● Exercise description
Which of the lines in the listing that follows hold "href"? Pull each one out.

--- Information supplied Enclosed Below ---

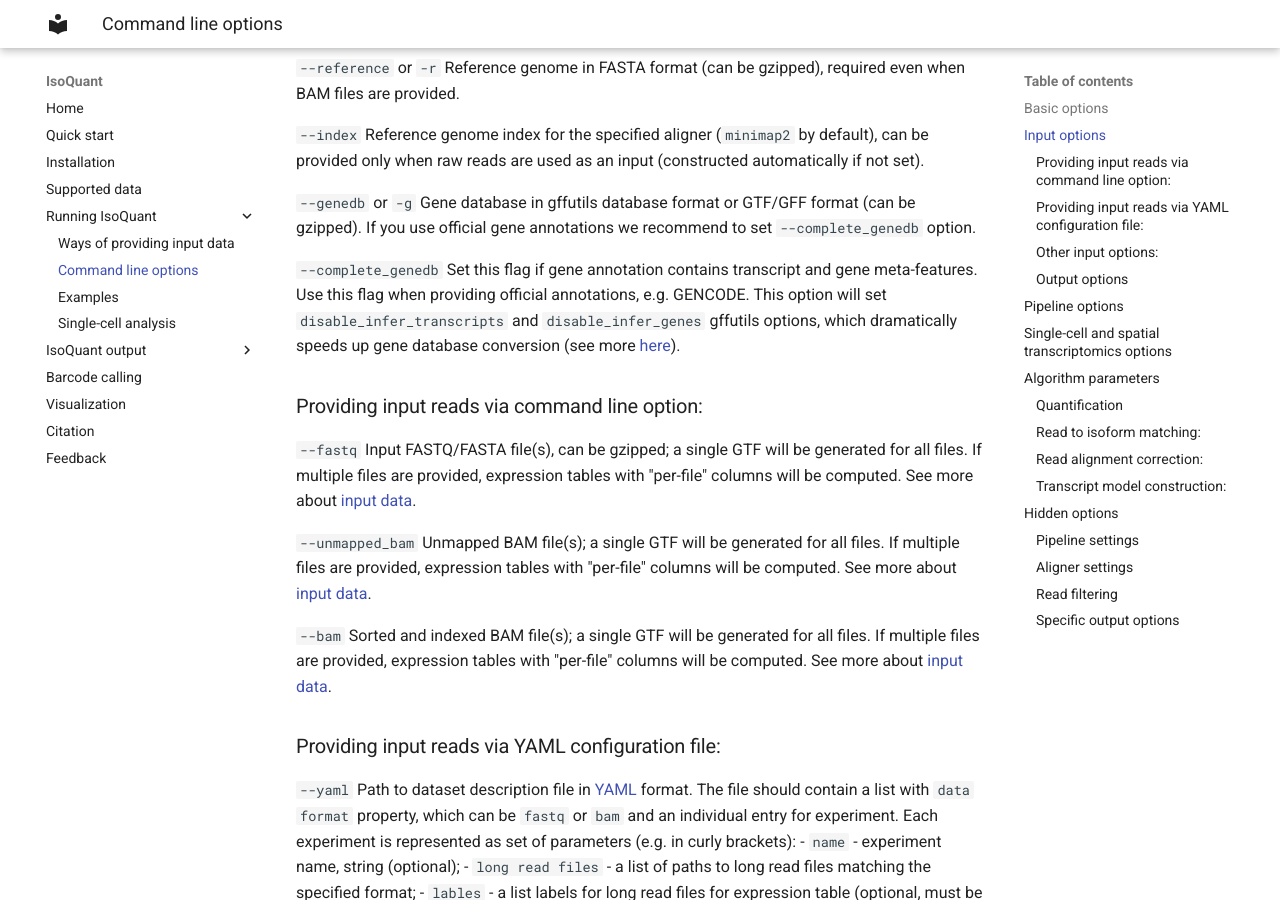
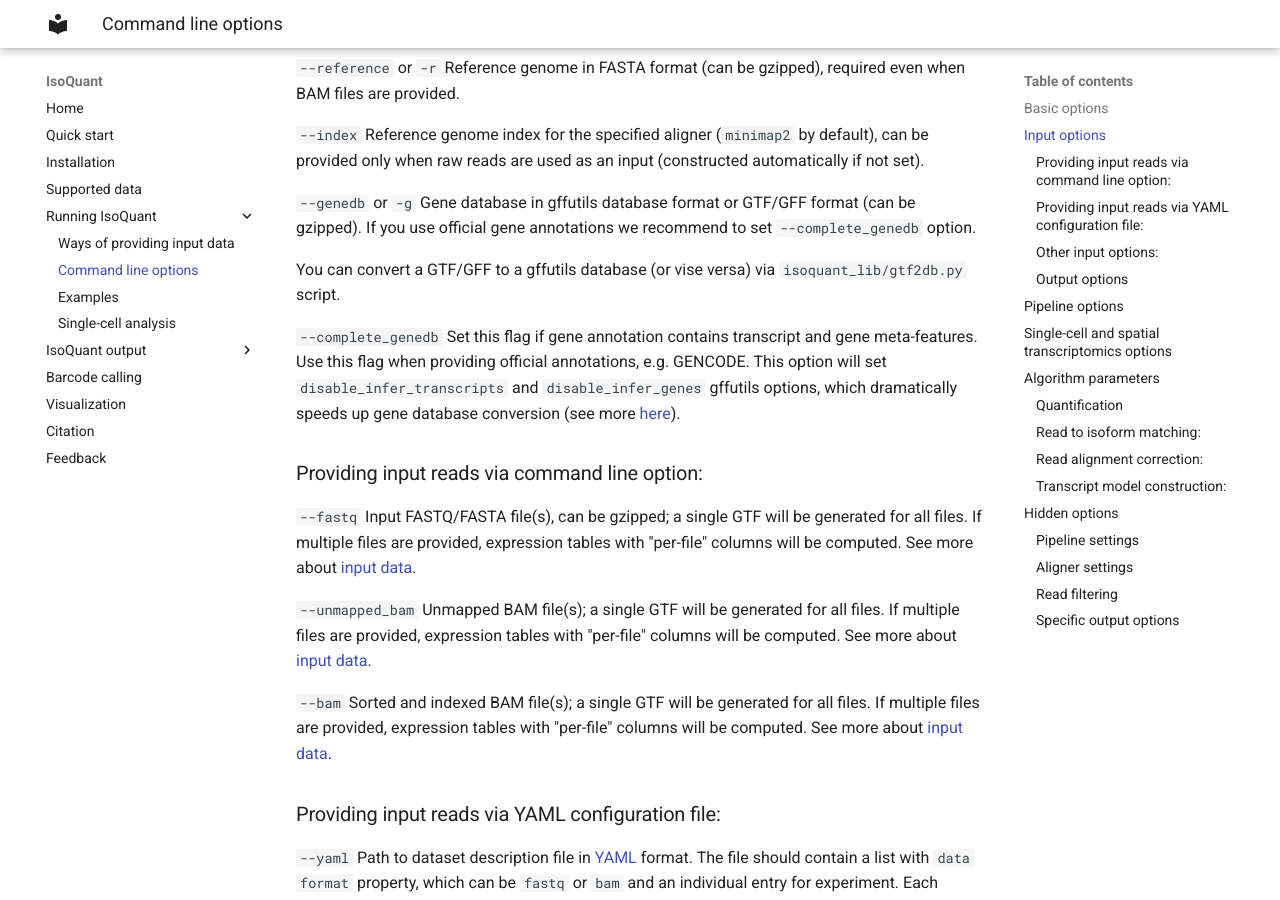
Before and after one commit to ablab/IsoQuant, an MkDocs documentation site: the page built from docs/cmd.md, in a window 1280 px wide and 900 px high, scrolled down 644 px. Built offline with MkDocs 1.6.1 and Material for MkDocs 9.7.7, drawn with Linux system fonts in a browser that asks for light colours.

Commit message:
mention gtf2db.py

```diff
--- a/docs/cmd.md
+++ b/docs/cmd.md
@@ -35,6 +35,8 @@
 `--genedb` or `-g`
     Gene database in gffutils database format or GTF/GFF format (can be gzipped).
 If you use official gene annotations we recommend to set `--complete_genedb` option.
+
+You can convert a GTF/GFF to a gffutils database (or vise versa) via `isoquant_lib/gtf2db.py` script.
 
 `--complete_genedb`
     Set this flag if gene annotation contains transcript and gene meta-features.
```
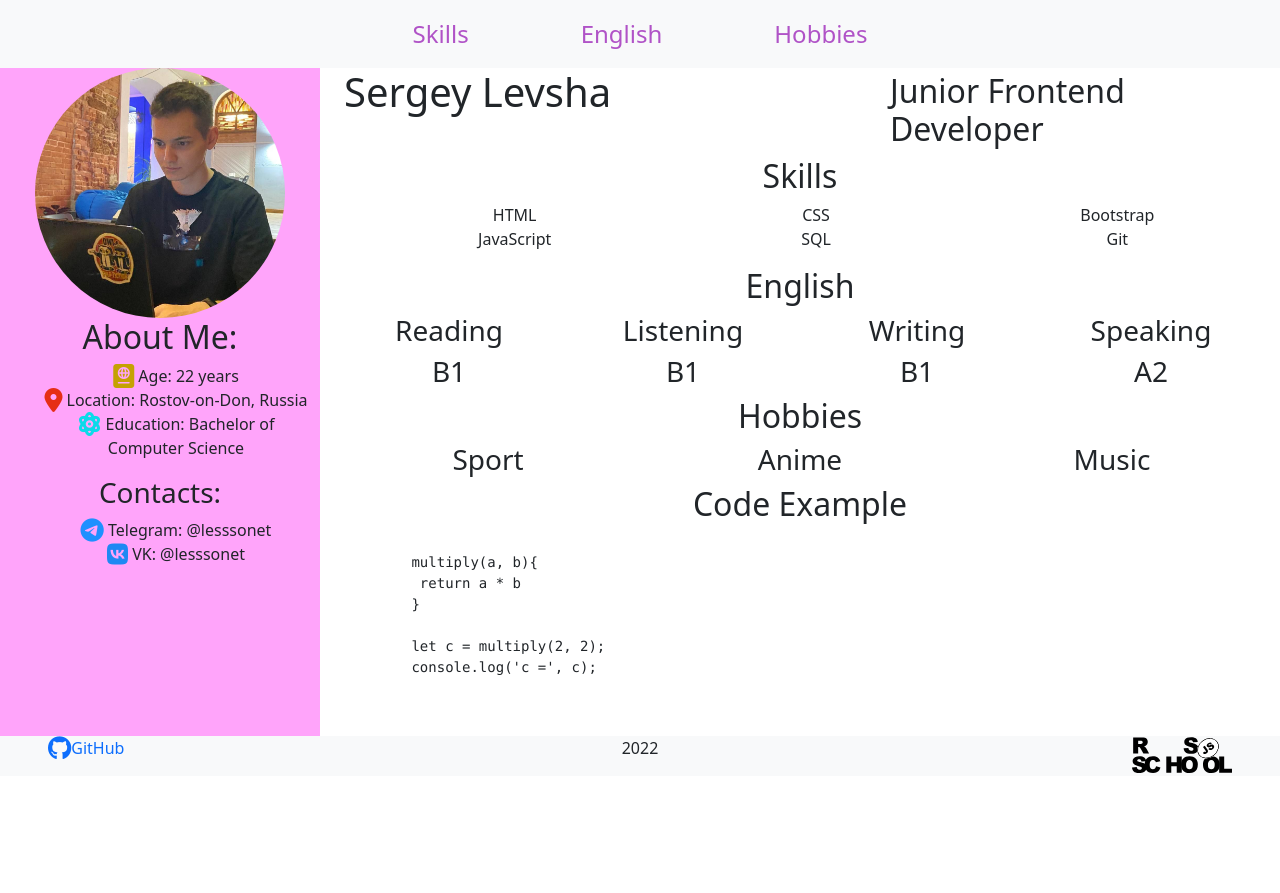
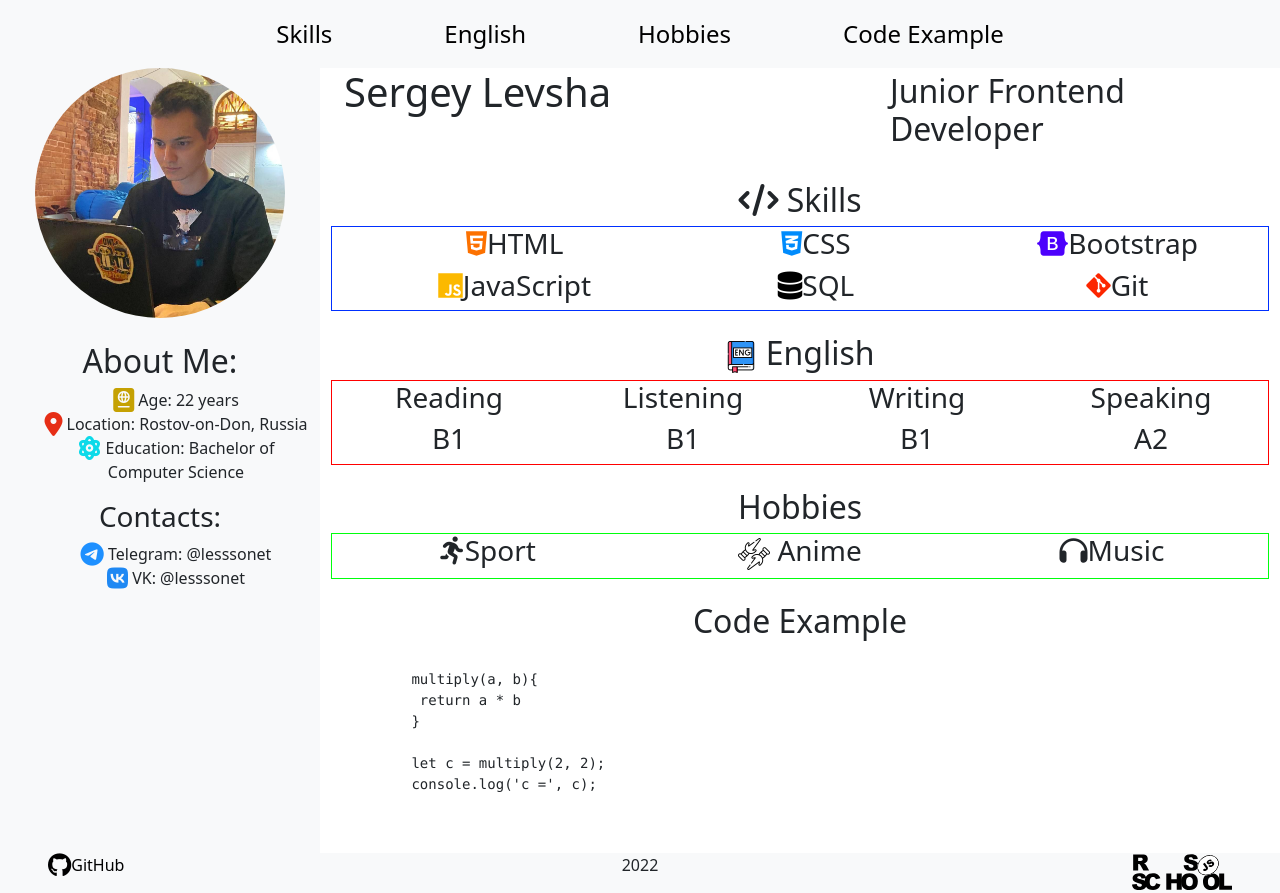
Before and after one commit to Lesssonet/rsschool-cv, a plain HTML site: page index.html in a window 1280 px wide. Before the commit the page ends 800 px from the top, so only its background shows below. Drawn offline with nearby package versions, Linux system fonts and the light colour scheme.

Commit message:
end html and css

```diff
--- a/css/style.css
+++ b/css/style.css
@@ -4,16 +4,13 @@ body {
   padding: 0;
   margin: 0;
 }
-/* * {
-  outline: 1px solid red;
-  } */
 
 .navbar {
   font-size: 24px;
 }
 
 .nav-link {
-  color: rgb(176, 83, 199);
+  color: rgb(0, 0, 0);
 }
 
 .nav-link:hover {
@@ -24,9 +21,9 @@ li{
   list-style: none;
 }
 
-.column {
-  background-color: rgba(255, 0, 242, 0.356);
-}
+/* .column {
+  background-color: rgba(138, 134, 117, 0.336);
+} */
 
 
 .avatar {
@@ -35,3 +32,21 @@ li{
   height: 250px;
   border-radius: 50%;
 }
+
+.skills-row{
+  outline: 1px solid rgb(0, 47, 255);
+}
+
+.english-row{
+  outline: 1px solid red;
+}
+
+.hobbies-row{
+  outline: 1px solid rgb(0, 255, 13);
+}
+
+.footer-github{
+  display: inline block;
+  text-decoration: none;
+  color: black;
+}
--- a/index.html
+++ b/index.html
@@ -22,13 +22,16 @@
     <div class="collapse navbar-collapse justify-content-center" id="navbarNav">
       <ul class="navbar-nav">
         <li class="nav-item">
-          <a class="nav-link mx-5" href="index.html">Skills</a>
+          <a class="nav-link mx-5" href="#skills">Skills</a>
         </li>
         <li class="nav-item">
-          <a class="nav-link mx-5" href="#about">English</a>
+          <a class="nav-link mx-5" href="#english">English</a>
         </li>
         <li class="nav-item">
-          <a class="nav-link mx-5" href="#example">Hobbies</a>
+          <a class="nav-link mx-5" href="#hobbies">Hobbies</a>
+        </li>
+        <li class="nav-item">
+          <a class="nav-link mx-5" href="#code-example">Code Example</a>
         </li>
       </ul>
     </div>
@@ -36,10 +39,10 @@
   <main>
     <div class="container-fluid">
       <div class="row">
-        <div class="column col-lg-3 text-center">
+        <div class="column col-lg-3 text-center bg-light">
           <img src="avatar.jpg" class="avatar img-fluid ml-auto" alt="Avatar CV" />
 
-          <div class="about">
+          <div class="about mt-4">
             <h2>About Me:</h2>
             <ul>
               <li><i class="fa fa-passport fa-xl" style="color: rgb(197, 161, 2);"></i> Age: 22 years</li>
@@ -76,21 +79,33 @@
             </div>
           </div>
 
-          <div class="skills container text-center">
-            <h2>Skills</h2>
-            <ul class="row">
-              <li class="col-4">HTML</li>
-              <li class="col-4">CSS</li>
-              <li class="col-4">Bootstrap</li>
-              <li class="col-4">JavaScript</li>
-              <li class="col-4">SQL</li>
-              <li class="col-4">Git</li>
+          <div class="skills container text-center mt-4" id="skills">
+            <h2> <i class="fa-solid fa-code"></i> Skills</h2>
+            <ul class="row skills-row">
+              <li class="col-4">
+                <h3> <i class="fa-brands fa-html5" style="color: rgb(252, 113, 0);"></i>HTML</h3>
+              </li>
+              <li class="col-4">
+                <h3><i class="fa-brands fa-css3-alt" style="color: rgb(0, 139, 252);"></i>CSS</h3>
+              </li>
+              <li class="col-4">
+                <h3><i class="fa-brands fa-bootstrap" style="color: rgb(76, 0, 252);"></i>Bootstrap</h3>
+              </li>
+              <li class="col-4">
+                <h3><i class="fa-brands fa-js" style="color: rgb(252, 185, 0);"></i>JavaScript</h3>
+              </li>
+              <li class="col-4">
+                <h3><i class="fa fa-database" style="color: rgb(0, 0, 0);"></i>SQL</h3>
+              </li>
+              <li class="col-4">
+                <h3><i class="fa-brands fa-git-alt" style="color: rgb(252, 38, 0);"></i>Git</h3>
+              </li>
             </ul>
           </div>
 
-          <div class="english container text-center">
-            <h2>English</h2>
-            <div class="row">
+          <div class="english container text-center mt-4 " id="english">
+            <h2><img src="eng.png" alt="eng"> English</h2>
+            <div class="row english-row">
               <div class="col-3">
                 <h3>Reading</h3>
                 <h3>B1</h3>
@@ -112,25 +127,25 @@
             </div>
           </div>
 
-          <div class="hobbies container text-center">
+          <div class="hobbies container text-center mt-4 " id="hobbies">
             <h2>Hobbies</h2>
-            <div class="row">
+            <div class="row hobbies-row">
               <div class="col-4">
 
-                <h3>Sport</h3>
+                <h3><i class="fa-solid fa-person-running  "></i>Sport</h3>
               </div>
               <div class="col-4">
 
-                <h3>Anime</h3>
+                <h3><img src="sai.png" alt="sai"> Anime</h3>
               </div>
               <div class="col-4">
 
-                <h3>Music</h3>
+                <h3><i class="fa-solid fa-headphones"></i>Music</h3>
               </div>
             </div>
           </div>
 
-          <div class="code-example container ">
+          <div class="code-example container mt-4 " id="code-example">
             <h2 class="text-center">Code Example</h2>
             <pre>
           <code>
@@ -151,8 +166,8 @@
     <div class="container-fluid">
       <div class="row mx-4">
         <div class="col-4">
-          <a class="text-start" style="display: inline block; text-decoration: none;"
-            href="https://github.com/Lesssonet"><i class="fa fa-github fa-xl" aria-hidden="true"></i>GitHub</a>
+          <a class="footer-github text-start" href="https://github.com/Lesssonet"><i class="fa fa-github fa-xl"
+              aria-hidden="true"></i>GitHub</a>
         </div>
         <div class="col-4">
           <p class="text-center" style="display: inline block">2022</p>
```
Also changed, not shown: eng.png (added), sai.png (added).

--- End of Enclosed Information supplied ---

● Task result
-          <a class="nav-link mx-5" href="index.html">Skills</a>
+          <a class="nav-link mx-5" href="#skills">Skills</a>
-          <a class="nav-link mx-5" href="#about">English</a>
+          <a class="nav-link mx-5" href="#english">English</a>
-          <a class="nav-link mx-5" href="#example">Hobbies</a>
+          <a class="nav-link mx-5" href="#hobbies">Hobbies</a>
+          <a class="nav-link mx-5" href="#code-example">Code Example</a>
-            href="https://github.com/Lesssonet"><i class="fa fa-github fa-xl" aria-hidden="true"></i>GitHub</a>
+          <a class="footer-github text-start" href="https://github.com/Lesssonet"><i class="fa fa-github fa-xl"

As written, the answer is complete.